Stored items
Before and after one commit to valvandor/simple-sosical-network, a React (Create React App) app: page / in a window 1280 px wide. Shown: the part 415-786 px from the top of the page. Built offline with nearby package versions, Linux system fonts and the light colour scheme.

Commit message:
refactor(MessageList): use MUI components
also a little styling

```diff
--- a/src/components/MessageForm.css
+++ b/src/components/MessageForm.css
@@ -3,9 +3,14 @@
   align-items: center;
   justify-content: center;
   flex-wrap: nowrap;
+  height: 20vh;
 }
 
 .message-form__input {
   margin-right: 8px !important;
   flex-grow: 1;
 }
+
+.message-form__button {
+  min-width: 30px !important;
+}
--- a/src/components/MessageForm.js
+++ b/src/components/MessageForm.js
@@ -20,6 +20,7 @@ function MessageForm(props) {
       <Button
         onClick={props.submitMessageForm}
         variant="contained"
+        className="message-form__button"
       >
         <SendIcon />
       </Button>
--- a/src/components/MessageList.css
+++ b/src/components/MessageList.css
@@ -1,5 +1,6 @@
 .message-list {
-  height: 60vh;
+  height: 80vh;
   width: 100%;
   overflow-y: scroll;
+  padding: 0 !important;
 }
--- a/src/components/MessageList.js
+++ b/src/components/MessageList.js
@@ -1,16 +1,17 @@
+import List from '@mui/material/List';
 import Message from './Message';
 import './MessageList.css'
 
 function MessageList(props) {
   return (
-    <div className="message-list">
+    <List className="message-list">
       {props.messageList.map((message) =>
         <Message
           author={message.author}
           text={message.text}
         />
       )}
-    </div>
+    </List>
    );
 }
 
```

* **YOUR ASSIGNMENT**
Across all the records above, find each line with "props" in it and copy it.

* **REPLY TO THE EXERCISE**
@@ -20,6 +20,7 @@ function MessageForm(props) {
         onClick={props.submitMessageForm}
 function MessageList(props) {
       {props.messageList.map((message) =>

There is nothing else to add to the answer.